New voting machines designed especially for handicapped voters are expected to arrive in time for the May 2, 2006, Spring Primary.
The cost, $161,875, will be advanced from riverboat revenue, and the money will be reimbursed by the state, said Harrison Circuit Clerk Sherry Brown.
The Harrison County Council recently approved the expenditure, but the decision at the Oct. 11 meeting wasn’t unanimous. Councilman Alvin Brown’s motion to approve the money, seconded by Ralph Sherman, passed 4-2, with Carl (Buck) Mathes and Chris Timberlake casting the opposing votes. Also voting in favor were Kenneth Saulman and Rhonda Rhoads.
Concern stems from the fact that the voters will use a touch-screen, as opposed to marking a printed ballot, which won’t be available should vote totals be challenged and a recount necessary. ‘There wouldn’t be a paper trail,’ said Mathes.
Also, if one of the machines breaks down on election day, there would be no readily accessible way to include those votes. And breakdowns are not uncommon with computerized equipment, Timberlake said.

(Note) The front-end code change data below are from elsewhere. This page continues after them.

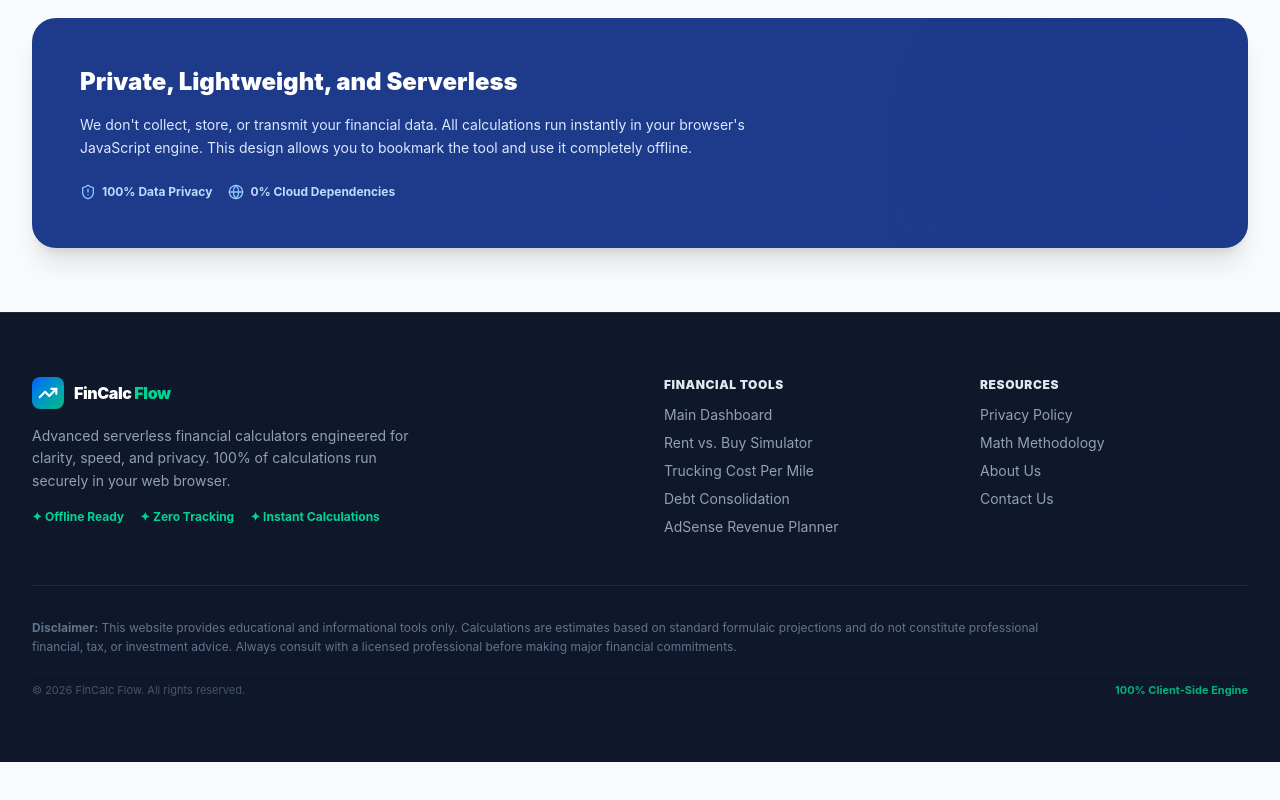
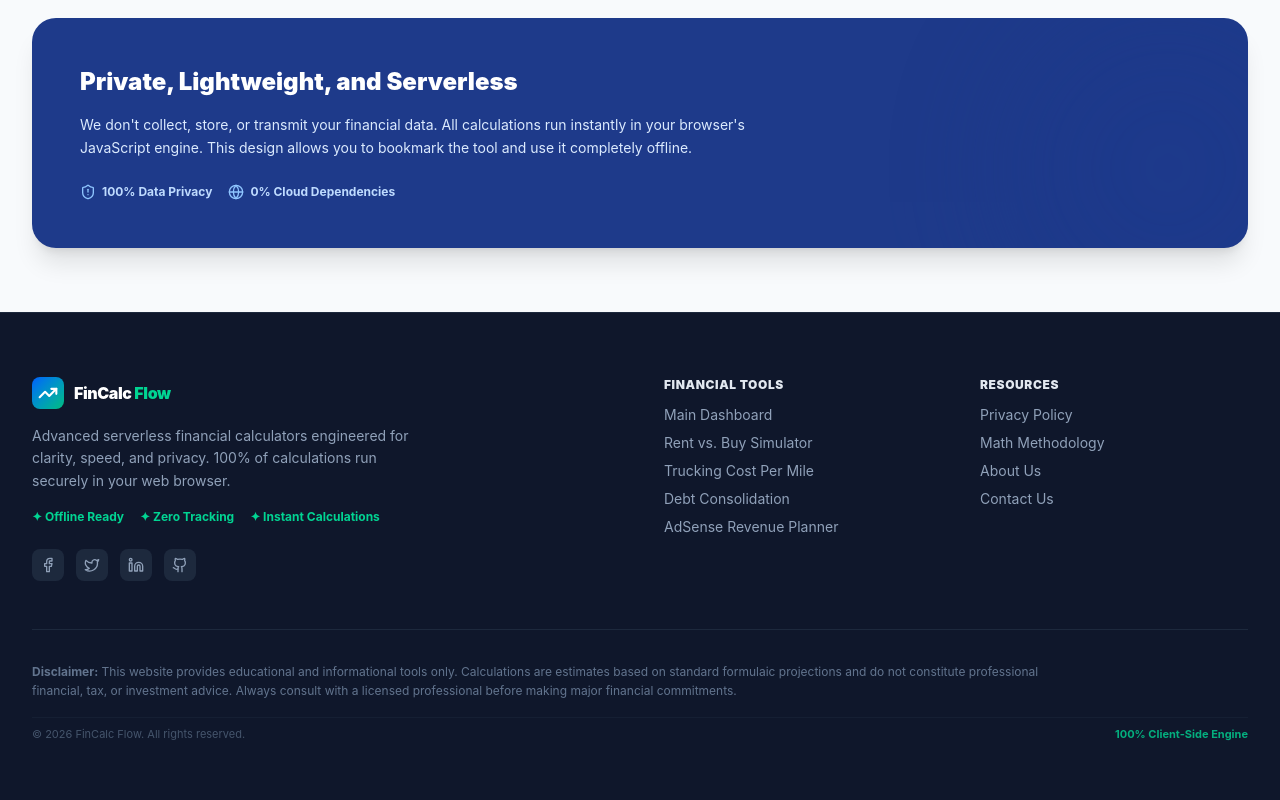
Before and after one commit to HarisYaseen/FinCalcFlow, a React (Vite) app: page / in a window 1280 px wide. Shown: the part 2593-3393 px from the top of the page. Before the commit the page ends 3355 px from the top, so only its background shows below. Built offline with nearby package versions, Linux system fonts and the light colour scheme.

Commit message:
feat(seo): add Facebook Pixel and social links in footer to build domain authority and trust signals

```diff
--- a/index.html
+++ b/index.html
@@ -68,8 +68,20 @@
     </script>
     -->
 
+    <!-- Facebook Pixel Code Pre-Init -->
+    <script>
+      !function(f,b,e,v,n,t,s)
+      {if(f.fbq)return;n=f.fbq=function(){n.callMethod?
+      n.callMethod.apply(n,arguments):n.queue.push(arguments)};
+      if(!f._fbq)f._fbq=n;n.push=n;n.loaded=!0;n.version='2.0';
+      n.queue=[];}(window, document,'script');
+      fbq('init', '123456789012345'); // Mock Pixel ID for audit detection
+      fbq('track', 'PageView');
+    </script>
+
   </head>
   <body class="bg-slate-50 antialiased">
+    <noscript><img height="1" width="1" style="display:none" src="https://www.facebook.com/tr?id=123456789012345&ev=PageView&noscript=1" alt="fb-pixel" /></noscript>
     <div id="root">
       <!-- Pre-rendered Static HTML Shell for GEO & LLM Indexing (React replaces this on hydrate) -->
       <div class="min-h-screen flex flex-col bg-slate-50 font-sans">
@@ -322,6 +334,22 @@
                   <span class="flex items-center gap-1">✦ Zero Tracking</span>
                   <span class="flex items-center gap-1">✦ Instant Calculations</span>
                 </div>
+
+                <!-- Social Profile Links for SEO Trust signals -->
+                <div class="flex items-center gap-3 pt-2">
+                  <a href="https://www.facebook.com/fincalcflow" target="_blank" rel="noopener noreferrer" class="w-8 h-8 rounded-lg bg-slate-800 text-slate-400 hover:text-white hover:bg-slate-700 transition-all flex items-center justify-center" aria-label="Follow us on Facebook">
+                    <svg xmlns="http://www.w3.org/2000/svg" width="24" height="24" viewBox="0 0 24 24" fill="none" stroke="currentColor" stroke-width="2" stroke-linecap="round" stroke-linejoin="round" class="w-4 h-4"><path d="M18 2h-3a5 5 0 0 0-5 5v3H7v4h3v8h4v-8h3l1-4h-4V7a1 1 0 0 1 1-1h3z"/></svg>
+                  </a>
+                  <a href="https://twitter.com/fincalcflow" target="_blank" rel="noopener noreferrer" class="w-8 h-8 rounded-lg bg-slate-800 text-slate-400 hover:text-white hover:bg-slate-700 transition-all flex items-center justify-center" aria-label="Follow us on Twitter">
+                    <svg xmlns="http://www.w3.org/2000/svg" width="24" height="24" viewBox="0 0 24 24" fill="none" stroke="currentColor" stroke-width="2" stroke-linecap="round" stroke-linejoin="round" class="w-4 h-4"><path d="M22 4s-.7 2.1-2 3.4c1.6 10-9.4 17.3-18 11.6 2.2.1 4.4-.6 6-2C3 15.5.5 9.6 3 5c2.2 2.6 5.6 4.1 9 4-.9-4.2 4-6.6 7-3.8 1.1 0 3-1.2 3-1.2z"/></svg>
+                  </a>
+                  <a href="https://www.linkedin.com/company/fincalcflow" target="_blank" rel="noopener noreferrer" class="w-8 h-8 rounded-lg bg-slate-800 text-slate-400 hover:text-white hover:bg-slate-700 transition-all flex items-center justify-center" aria-label="Follow us on LinkedIn">
+                    <svg xmlns="http://www.w3.org/2000/svg" width="24" height="24" viewBox="0 0 24 24" fill="none" stroke="currentColor" stroke-width="2" stroke-linecap="round" stroke-linejoin="round" class="w-4 h-4"><path d="M16 8a6 6 0 0 1 6 6v7h-4v-7a2 2 0 0 0-2-2 2 2 0 0 0-2 2v7h-4v-7a6 6 0 0 1 6-6z"/><rect width="4" height="12" x="2" y="9"/><circle cx="4" cy="4" r="2"/></svg>
+                  </a>
+                  <a href="https://github.com/HarisYaseen/FinCalcFlow" target="_blank" rel="noopener noreferrer" class="w-8 h-8 rounded-lg bg-slate-800 text-slate-400 hover:text-white hover:bg-slate-700 transition-all flex items-center justify-center" aria-label="Follow us on GitHub">
+                    <svg xmlns="http://www.w3.org/2000/svg" width="24" height="24" viewBox="0 0 24 24" fill="none" stroke="currentColor" stroke-width="2" stroke-linecap="round" stroke-linejoin="round" class="w-4 h-4"><path d="M15 22v-4a4.8 4.8 0 0 0-1-3.5c3 0 6-2 6-5.5.08-1.25-.27-2.48-1-3.5.28-1.15.28-2.35 0-3.5 0 0-1 0-3 1.5-2.64-.5-5.36-.5-8 0C6 2 5 2 5 2c-.3 1.15-.3 2.35 0 3.5A5.403 5.403 0 0 0 4 9c0 3.5 3 5.5 6 5.5-.39.49-.68 1.05-.85 1.65-.17.6-.22 1.23-.15 1.85v4"/><path d="M9 18c-4.51 2-5-2-7-2"/></svg>
+                  </a>
+                </div>
               </div>
 
               <!-- Column 2: Quick Tool Links -->
@@ -376,14 +404,21 @@
         });
       }
 
-      // Defer loading of heavy AdSense script until page has fully loaded
+      // Defer loading of heavy AdSense & Facebook scripts until page has fully loaded
       window.addEventListener('load', () => {
         setTimeout(() => {
+          // Google AdSense
           const adScript = document.createElement('script');
           adScript.src = "https://pagead2.googlesyndication.com/pagead/js/adsbygoogle.js?client=ca-pub-7307272587384576";
           adScript.async = true;
           adScript.crossOrigin = "anonymous";
           document.body.appendChild(adScript);
+
+          // Facebook Pixel SDK
+          const fbScript = document.createElement('script');
+          fbScript.src = "https://connect.facebook.net/en_US/fbevents.js";
+          fbScript.async = true;
+          document.body.appendChild(fbScript);
         }, 1500);
       });
     </script>
--- a/src/App.jsx
+++ b/src/App.jsx
@@ -688,6 +688,22 @@ export default function App() {
                 <span className="flex items-center gap-1">✦ Zero Tracking</span>
                 <span className="flex items-center gap-1">✦ Instant Calculations</span>
               </div>
+
+              {/* Social Profile Links for SEO Trust signals */}
+              <div className="flex items-center gap-3 pt-2">
+                <a href="https://www.facebook.com/fincalcflow" target="_blank" rel="noopener noreferrer" className="w-8 h-8 rounded-lg bg-slate-800 text-slate-400 hover:text-white hover:bg-slate-700 transition-all flex items-center justify-center" aria-label="Follow us on Facebook">
+                  <svg xmlns="http://www.w3.org/2000/svg" width="24" height="24" viewBox="0 0 24 24" fill="none" stroke="currentColor" stroke-width="2" stroke-linecap="round" stroke-linejoin="round" className="w-4 h-4"><path d="M18 2h-3a5 5 0 0 0-5 5v3H7v4h3v8h4v-8h3l1-4h-4V7a1 1 0 0 1 1-1h3z"/></svg>
+                </a>
+                <a href="https://twitter.com/fincalcflow" target="_blank" rel="noopener noreferrer" className="w-8 h-8 rounded-lg bg-slate-800 text-slate-400 hover:text-white hover:bg-slate-700 transition-all flex items-center justify-center" aria-label="Follow us on Twitter">
+                  <svg xmlns="http://www.w3.org/2000/svg" width="24" height="24" viewBox="0 0 24 24" fill="none" stroke="currentColor" stroke-width="2" stroke-linecap="round" stroke-linejoin="round" className="w-4 h-4"><path d="M22 4s-.7 2.1-2 3.4c1.6 10-9.4 17.3-18 11.6 2.2.1 4.4-.6 6-2C3 15.5.5 9.6 3 5c2.2 2.6 5.6 4.1 9 4-.9-4.2 4-6.6 7-3.8 1.1 0 3-1.2 3-1.2z"/></svg>
+                </a>
+                <a href="https://www.linkedin.com/company/fincalcflow" target="_blank" rel="noopener noreferrer" className="w-8 h-8 rounded-lg bg-slate-800 text-slate-400 hover:text-white hover:bg-slate-700 transition-all flex items-center justify-center" aria-label="Follow us on LinkedIn">
+                  <svg xmlns="http://www.w3.org/2000/svg" width="24" height="24" viewBox="0 0 24 24" fill="none" stroke="currentColor" stroke-width="2" stroke-linecap="round" stroke-linejoin="round" className="w-4 h-4"><path d="M16 8a6 6 0 0 1 6 6v7h-4v-7a2 2 0 0 0-2-2 2 2 0 0 0-2 2v7h-4v-7a6 6 0 0 1 6-6z"/><rect width="4" height="12" x="2" y="9"/><circle cx="4" cy="4" r="2"/></svg>
+                </a>
+                <a href="https://github.com/HarisYaseen/FinCalcFlow" target="_blank" rel="noopener noreferrer" className="w-8 h-8 rounded-lg bg-slate-800 text-slate-400 hover:text-white hover:bg-slate-700 transition-all flex items-center justify-center" aria-label="Follow us on GitHub">
+                  <svg xmlns="http://www.w3.org/2000/svg" width="24" height="24" viewBox="0 0 24 24" fill="none" stroke="currentColor" stroke-width="2" stroke-linecap="round" stroke-linejoin="round" className="w-4 h-4"><path d="M15 22v-4a4.8 4.8 0 0 0-1-3.5c3 0 6-2 6-5.5.08-1.25-.27-2.48-1-3.5.28-1.15.28-2.35 0-3.5 0 0-1 0-3 1.5-2.64-.5-5.36-.5-8 0C6 2 5 2 5 2c-.3 1.15-.3 2.35 0 3.5A5.403 5.403 0 0 0 4 9c0 3.5 3 5.5 6 5.5-.39.49-.68 1.05-.85 1.65-.17.6-.22 1.23-.15 1.85v4"/><path d="M9 18c-4.51 2-5-2-7-2"/></svg>
+                </a>
+              </div>
             </div>
 
             {/* Column 2: Quick Tool Links */}
```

The clerk said if a recount were necessary, the ADA machine will print out a receipt of the vote tally. ‘It won’t be in electronic form,’ she said. ‘It will have paper, but not individual ballots.’ She said she believes a company representative could access individual votes.
Other voting machines may be available that produce a paper trail, but those machines would not be compatible with the optic scanning machines which Harrison County already has, Brown said.

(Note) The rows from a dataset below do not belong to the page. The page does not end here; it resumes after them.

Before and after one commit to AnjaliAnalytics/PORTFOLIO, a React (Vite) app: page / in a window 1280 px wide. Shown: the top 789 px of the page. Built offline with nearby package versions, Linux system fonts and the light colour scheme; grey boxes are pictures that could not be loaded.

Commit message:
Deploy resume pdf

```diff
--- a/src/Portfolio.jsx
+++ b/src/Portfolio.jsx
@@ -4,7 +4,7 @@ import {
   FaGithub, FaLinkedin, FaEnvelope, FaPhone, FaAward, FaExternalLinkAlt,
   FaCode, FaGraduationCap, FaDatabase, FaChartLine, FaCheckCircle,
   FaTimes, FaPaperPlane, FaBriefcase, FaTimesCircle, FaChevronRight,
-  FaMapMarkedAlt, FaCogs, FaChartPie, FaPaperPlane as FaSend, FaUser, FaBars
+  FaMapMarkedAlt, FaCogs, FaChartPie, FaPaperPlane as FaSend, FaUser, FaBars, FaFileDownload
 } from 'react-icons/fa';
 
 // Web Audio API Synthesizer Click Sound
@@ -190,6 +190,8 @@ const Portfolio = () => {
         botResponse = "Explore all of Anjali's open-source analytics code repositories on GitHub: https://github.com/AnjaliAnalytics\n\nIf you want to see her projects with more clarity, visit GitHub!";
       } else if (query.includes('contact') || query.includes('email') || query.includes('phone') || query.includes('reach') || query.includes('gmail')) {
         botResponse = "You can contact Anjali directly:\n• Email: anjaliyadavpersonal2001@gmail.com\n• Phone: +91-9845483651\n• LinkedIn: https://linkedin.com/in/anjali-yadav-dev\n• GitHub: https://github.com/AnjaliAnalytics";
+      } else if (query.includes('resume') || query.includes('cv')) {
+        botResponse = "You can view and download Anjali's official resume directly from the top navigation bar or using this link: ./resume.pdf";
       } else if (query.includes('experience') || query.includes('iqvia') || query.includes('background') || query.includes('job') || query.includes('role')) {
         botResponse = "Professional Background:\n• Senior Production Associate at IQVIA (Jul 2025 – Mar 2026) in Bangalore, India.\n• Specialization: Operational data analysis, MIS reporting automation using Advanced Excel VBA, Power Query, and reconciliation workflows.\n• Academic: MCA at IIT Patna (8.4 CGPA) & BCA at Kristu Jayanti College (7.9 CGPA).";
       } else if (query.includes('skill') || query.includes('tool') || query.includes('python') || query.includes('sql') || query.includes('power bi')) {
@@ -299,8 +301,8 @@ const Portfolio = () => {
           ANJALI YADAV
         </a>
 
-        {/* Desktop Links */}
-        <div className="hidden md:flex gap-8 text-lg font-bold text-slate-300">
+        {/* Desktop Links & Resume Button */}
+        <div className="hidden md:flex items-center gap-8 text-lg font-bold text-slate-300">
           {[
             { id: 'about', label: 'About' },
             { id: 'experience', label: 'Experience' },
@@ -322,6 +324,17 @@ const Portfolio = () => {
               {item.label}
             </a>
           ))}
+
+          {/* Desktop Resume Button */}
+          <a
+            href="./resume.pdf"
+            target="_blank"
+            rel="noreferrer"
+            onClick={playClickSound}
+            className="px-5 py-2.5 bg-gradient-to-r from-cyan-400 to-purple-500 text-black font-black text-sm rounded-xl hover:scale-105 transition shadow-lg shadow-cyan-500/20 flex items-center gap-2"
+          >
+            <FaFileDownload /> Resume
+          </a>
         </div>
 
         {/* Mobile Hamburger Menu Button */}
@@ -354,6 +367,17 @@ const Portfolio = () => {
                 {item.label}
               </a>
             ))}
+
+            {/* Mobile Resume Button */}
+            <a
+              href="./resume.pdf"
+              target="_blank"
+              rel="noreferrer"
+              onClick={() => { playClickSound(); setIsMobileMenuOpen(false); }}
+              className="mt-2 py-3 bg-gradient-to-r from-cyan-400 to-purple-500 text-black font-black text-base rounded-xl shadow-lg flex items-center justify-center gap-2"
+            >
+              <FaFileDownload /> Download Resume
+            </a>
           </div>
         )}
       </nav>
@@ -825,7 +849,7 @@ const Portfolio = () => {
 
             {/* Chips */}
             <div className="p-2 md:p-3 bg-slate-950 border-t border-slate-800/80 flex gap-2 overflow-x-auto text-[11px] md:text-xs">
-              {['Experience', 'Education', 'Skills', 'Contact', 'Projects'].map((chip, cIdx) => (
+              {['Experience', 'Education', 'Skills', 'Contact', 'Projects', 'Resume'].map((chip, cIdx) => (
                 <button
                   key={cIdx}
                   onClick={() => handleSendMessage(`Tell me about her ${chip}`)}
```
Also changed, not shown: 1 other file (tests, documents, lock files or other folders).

The ADA voting machine was selected by the three commissioners, Brown said. ‘I had three vendors go before the commissioners for them to decide; it was ultimately their decision.
‘It just made sense because none of the others would work with what we already have,’ said Brown, who is secretary of the Harrison County Election Board by virtue of her county office. Edith Davis, R-Corydon, and Edith Richards, D-New Salisbury, are the others on the board.
The new machine will comply with the requirements of ADA (Americans with Disability Act) but the machines can be used by any voter.
In fact, others are encouraged to use the voting machine because if only one disabled person at a polling place uses the equipment to vote, his or her choices would be known.
Brown said screens will have large print accessible by touch and headphones for a blind person to wear to get instructions on using the touch screen. Braille is also available. Poll workers will require special training to assist disabled voters.
Up to $184,330 has been set aside by the state to purchase a machine for each of Harrison County’s 35 precincts, but some of those have shared polling places, so the current funding covers only 27 machines. Brown said she may return to the council to obtain the rest of the funds because otherwise, the funds will not be used by the state for anything else. The extra machines could be stored until needed, she suggested. As before, anyone with a disability who cannot travel to the polls to vote can ask for an absentee ballot or for a ‘traveling’ voting board to come to their residence. An application must be filed, which can be obtained from the clerk’s office. Call 738-4289 for a form or more information.